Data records
-=-=-=-=-

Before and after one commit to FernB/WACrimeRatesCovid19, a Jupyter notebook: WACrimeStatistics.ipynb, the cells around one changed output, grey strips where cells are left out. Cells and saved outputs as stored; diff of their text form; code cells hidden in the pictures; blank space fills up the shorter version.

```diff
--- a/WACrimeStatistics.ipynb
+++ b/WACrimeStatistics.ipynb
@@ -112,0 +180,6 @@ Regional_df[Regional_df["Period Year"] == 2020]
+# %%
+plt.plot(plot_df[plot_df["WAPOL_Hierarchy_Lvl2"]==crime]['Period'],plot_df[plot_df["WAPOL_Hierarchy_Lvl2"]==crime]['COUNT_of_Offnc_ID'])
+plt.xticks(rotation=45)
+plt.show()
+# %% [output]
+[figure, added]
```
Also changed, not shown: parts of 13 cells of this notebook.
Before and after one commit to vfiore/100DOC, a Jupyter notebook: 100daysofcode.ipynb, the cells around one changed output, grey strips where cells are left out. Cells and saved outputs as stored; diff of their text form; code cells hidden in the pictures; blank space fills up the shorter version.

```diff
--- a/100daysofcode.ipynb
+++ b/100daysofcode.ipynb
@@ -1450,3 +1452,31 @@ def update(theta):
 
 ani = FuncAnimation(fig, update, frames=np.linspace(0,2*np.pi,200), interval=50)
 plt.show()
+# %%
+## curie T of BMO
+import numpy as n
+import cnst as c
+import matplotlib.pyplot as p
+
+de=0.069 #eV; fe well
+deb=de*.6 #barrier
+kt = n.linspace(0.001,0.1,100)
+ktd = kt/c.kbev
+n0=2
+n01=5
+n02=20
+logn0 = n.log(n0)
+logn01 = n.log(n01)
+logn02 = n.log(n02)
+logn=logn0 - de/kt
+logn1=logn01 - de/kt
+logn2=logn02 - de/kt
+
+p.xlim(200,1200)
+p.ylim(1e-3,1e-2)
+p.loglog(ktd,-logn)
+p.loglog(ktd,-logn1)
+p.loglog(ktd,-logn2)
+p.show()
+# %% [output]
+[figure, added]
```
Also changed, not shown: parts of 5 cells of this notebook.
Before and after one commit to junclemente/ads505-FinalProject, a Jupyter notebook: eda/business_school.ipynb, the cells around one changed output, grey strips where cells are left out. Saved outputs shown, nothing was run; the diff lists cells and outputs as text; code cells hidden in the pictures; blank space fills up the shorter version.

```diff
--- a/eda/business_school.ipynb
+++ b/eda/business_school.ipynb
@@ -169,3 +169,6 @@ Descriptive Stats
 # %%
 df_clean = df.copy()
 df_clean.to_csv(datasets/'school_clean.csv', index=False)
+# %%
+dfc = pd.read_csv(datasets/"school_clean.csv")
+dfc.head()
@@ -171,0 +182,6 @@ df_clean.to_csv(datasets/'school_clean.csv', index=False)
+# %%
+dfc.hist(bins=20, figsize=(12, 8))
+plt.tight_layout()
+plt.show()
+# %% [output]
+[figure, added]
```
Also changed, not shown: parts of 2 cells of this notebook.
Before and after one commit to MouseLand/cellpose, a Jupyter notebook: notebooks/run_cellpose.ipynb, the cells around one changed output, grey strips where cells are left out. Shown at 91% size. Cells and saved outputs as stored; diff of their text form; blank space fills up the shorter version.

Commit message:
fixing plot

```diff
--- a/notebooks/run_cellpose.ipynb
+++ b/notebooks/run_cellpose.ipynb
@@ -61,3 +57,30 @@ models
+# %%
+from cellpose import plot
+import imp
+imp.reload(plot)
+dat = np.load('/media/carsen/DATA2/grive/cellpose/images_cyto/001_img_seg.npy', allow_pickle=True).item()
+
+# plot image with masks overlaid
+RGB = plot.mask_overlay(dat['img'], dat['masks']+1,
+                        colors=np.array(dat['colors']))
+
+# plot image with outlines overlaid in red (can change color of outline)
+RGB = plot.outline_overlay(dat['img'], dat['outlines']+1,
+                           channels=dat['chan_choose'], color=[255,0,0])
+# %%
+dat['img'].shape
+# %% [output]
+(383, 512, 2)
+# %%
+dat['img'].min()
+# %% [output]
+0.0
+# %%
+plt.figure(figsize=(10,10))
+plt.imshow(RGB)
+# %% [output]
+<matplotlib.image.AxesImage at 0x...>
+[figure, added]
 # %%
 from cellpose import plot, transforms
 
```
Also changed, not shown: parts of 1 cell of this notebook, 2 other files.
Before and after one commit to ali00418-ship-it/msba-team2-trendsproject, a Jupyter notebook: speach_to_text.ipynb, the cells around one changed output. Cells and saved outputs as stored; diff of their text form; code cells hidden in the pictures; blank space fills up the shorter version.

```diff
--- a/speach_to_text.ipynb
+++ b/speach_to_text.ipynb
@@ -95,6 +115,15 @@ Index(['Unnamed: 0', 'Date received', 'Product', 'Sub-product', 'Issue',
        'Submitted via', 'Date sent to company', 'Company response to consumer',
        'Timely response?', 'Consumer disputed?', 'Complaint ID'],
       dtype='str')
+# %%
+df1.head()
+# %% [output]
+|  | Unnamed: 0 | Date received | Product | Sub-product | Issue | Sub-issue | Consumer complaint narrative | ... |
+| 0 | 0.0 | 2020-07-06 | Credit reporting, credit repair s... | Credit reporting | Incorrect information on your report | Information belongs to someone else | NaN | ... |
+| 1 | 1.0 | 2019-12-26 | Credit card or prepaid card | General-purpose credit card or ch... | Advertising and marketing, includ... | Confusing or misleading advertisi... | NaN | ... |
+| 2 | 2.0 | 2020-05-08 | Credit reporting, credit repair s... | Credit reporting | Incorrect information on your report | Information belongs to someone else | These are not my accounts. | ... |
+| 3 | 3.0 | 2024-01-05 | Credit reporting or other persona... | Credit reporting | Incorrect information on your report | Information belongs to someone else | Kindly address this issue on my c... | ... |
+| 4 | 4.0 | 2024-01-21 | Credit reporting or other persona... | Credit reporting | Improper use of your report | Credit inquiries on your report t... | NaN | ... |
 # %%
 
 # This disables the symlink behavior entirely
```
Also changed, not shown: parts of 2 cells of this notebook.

-=-=-=-=-

_WHAT IS BEING ASKED:_ Without changing a single character, write out all of the entries.

_SOLUTION TO THIS EXERCISE:_
Before and after one commit to FernB/WACrimeRatesCovid19, a Jupyter notebook: WACrimeStatistics.ipynb, the cells around one changed output, grey strips where cells are left out. Cells and saved outputs as stored; diff of their text form; code cells hidden in the pictures; blank space fills up the shorter version.

```diff
--- a/WACrimeStatistics.ipynb
+++ b/WACrimeStatistics.ipynb
@@ -112,0 +180,6 @@ Regional_df[Regional_df["Period Year"] == 2020]
+# %%
+plt.plot(plot_df[plot_df["WAPOL_Hierarchy_Lvl2"]==crime]['Period'],plot_df[plot_df["WAPOL_Hierarchy_Lvl2"]==crime]['COUNT_of_Offnc_ID'])
+plt.xticks(rotation=45)
+plt.show()
+# %% [output]
+[figure, added]
```
Also changed, not shown: parts of 13 cells of this notebook.
Before and after one commit to vfiore/100DOC, a Jupyter notebook: 100daysofcode.ipynb, the cells around one changed output, grey strips where cells are left out. Cells and saved outputs as stored; diff of their text form; code cells hidden in the pictures; blank space fills up the shorter version.

```diff
--- a/100daysofcode.ipynb
+++ b/100daysofcode.ipynb
@@ -1450,3 +1452,31 @@ def update(theta):
 
 ani = FuncAnimation(fig, update, frames=np.linspace(0,2*np.pi,200), interval=50)
 plt.show()
+# %%
+## curie T of BMO
+import numpy as n
+import cnst as c
+import matplotlib.pyplot as p
+
+de=0.069 #eV; fe well
+deb=de*.6 #barrier
+kt = n.linspace(0.001,0.1,100)
+ktd = kt/c.kbev
+n0=2
+n01=5
+n02=20
+logn0 = n.log(n0)
+logn01 = n.log(n01)
+logn02 = n.log(n02)
+logn=logn0 - de/kt
+logn1=logn01 - de/kt
+logn2=logn02 - de/kt
+
+p.xlim(200,1200)
+p.ylim(1e-3,1e-2)
+p.loglog(ktd,-logn)
+p.loglog(ktd,-logn1)
+p.loglog(ktd,-logn2)
+p.show()
+# %% [output]
+[figure, added]
```
Also changed, not shown: parts of 5 cells of this notebook.
Before and after one commit to junclemente/ads505-FinalProject, a Jupyter notebook: eda/business_school.ipynb, the cells around one changed output, grey strips where cells are left out. Saved outputs shown, nothing was run; the diff lists cells and outputs as text; code cells hidden in the pictures; blank space fills up the shorter version.

```diff
--- a/eda/business_school.ipynb
+++ b/eda/business_school.ipynb
@@ -169,3 +169,6 @@ Descriptive Stats
 # %%
 df_clean = df.copy()
 df_clean.to_csv(datasets/'school_clean.csv', index=False)
+# %%
+dfc = pd.read_csv(datasets/"school_clean.csv")
+dfc.head()
@@ -171,0 +182,6 @@ df_clean.to_csv(datasets/'school_clean.csv', index=False)
+# %%
+dfc.hist(bins=20, figsize=(12, 8))
+plt.tight_layout()
+plt.show()
+# %% [output]
+[figure, added]
```
Also changed, not shown: parts of 2 cells of this notebook.
Before and after one commit to MouseLand/cellpose, a Jupyter notebook: notebooks/run_cellpose.ipynb, the cells around one changed output, grey strips where cells are left out. Shown at 91% size. Cells and saved outputs as stored; diff of their text form; blank space fills up the shorter version.

Commit message:
fixing plot

```diff
--- a/notebooks/run_cellpose.ipynb
+++ b/notebooks/run_cellpose.ipynb
@@ -61,3 +57,30 @@ models
+# %%
+from cellpose import plot
+import imp
+imp.reload(plot)
+dat = np.load('/media/carsen/DATA2/grive/cellpose/images_cyto/001_img_seg.npy', allow_pickle=True).item()
+
+# plot image with masks overlaid
+RGB = plot.mask_overlay(dat['img'], dat['masks']+1,
+                        colors=np.array(dat['colors']))
+
+# plot image with outlines overlaid in red (can change color of outline)
+RGB = plot.outline_overlay(dat['img'], dat['outlines']+1,
+                           channels=dat['chan_choose'], color=[255,0,0])
+# %%
+dat['img'].shape
+# %% [output]
+(383, 512, 2)
+# %%
+dat['img'].min()
+# %% [output]
+0.0
+# %%
+plt.figure(figsize=(10,10))
+plt.imshow(RGB)
+# %% [output]
+<matplotlib.image.AxesImage at 0x...>
+[figure, added]
 # %%
 from cellpose import plot, transforms
 
```
Also changed, not shown: parts of 1 cell of this notebook, 2 other files.
Before and after one commit to ali00418-ship-it/msba-team2-trendsproject, a Jupyter notebook: speach_to_text.ipynb, the cells around one changed output. Cells and saved outputs as stored; diff of their text form; code cells hidden in the pictures; blank space fills up the shorter version.

```diff
--- a/speach_to_text.ipynb
+++ b/speach_to_text.ipynb
@@ -95,6 +115,15 @@ Index(['Unnamed: 0', 'Date received', 'Product', 'Sub-product', 'Issue',
        'Submitted via', 'Date sent to company', 'Company response to consumer',
        'Timely response?', 'Consumer disputed?', 'Complaint ID'],
       dtype='str')
+# %%
+df1.head()
+# %% [output]
+|  | Unnamed: 0 | Date received | Product | Sub-product | Issue | Sub-issue | Consumer complaint narrative | ... |
+| 0 | 0.0 | 2020-07-06 | Credit reporting, credit repair s... | Credit reporting | Incorrect information on your report | Information belongs to someone else | NaN | ... |
+| 1 | 1.0 | 2019-12-26 | Credit card or prepaid card | General-purpose credit card or ch... | Advertising and marketing, includ... | Confusing or misleading advertisi... | NaN | ... |
+| 2 | 2.0 | 2020-05-08 | Credit reporting, credit repair s... | Credit reporting | Incorrect information on your report | Information belongs to someone else | These are not my accounts. | ... |
+| 3 | 3.0 | 2024-01-05 | Credit reporting or other persona... | Credit reporting | Incorrect information on your report | Information belongs to someone else | Kindly address this issue on my c... | ... |
+| 4 | 4.0 | 2024-01-21 | Credit reporting or other persona... | Credit reporting | Improper use of your report | Credit inquiries on your report t... | NaN | ... |
 # %%
 
 # This disables the symlink behavior entirely
```
Also changed, not shown: parts of 2 cells of this notebook.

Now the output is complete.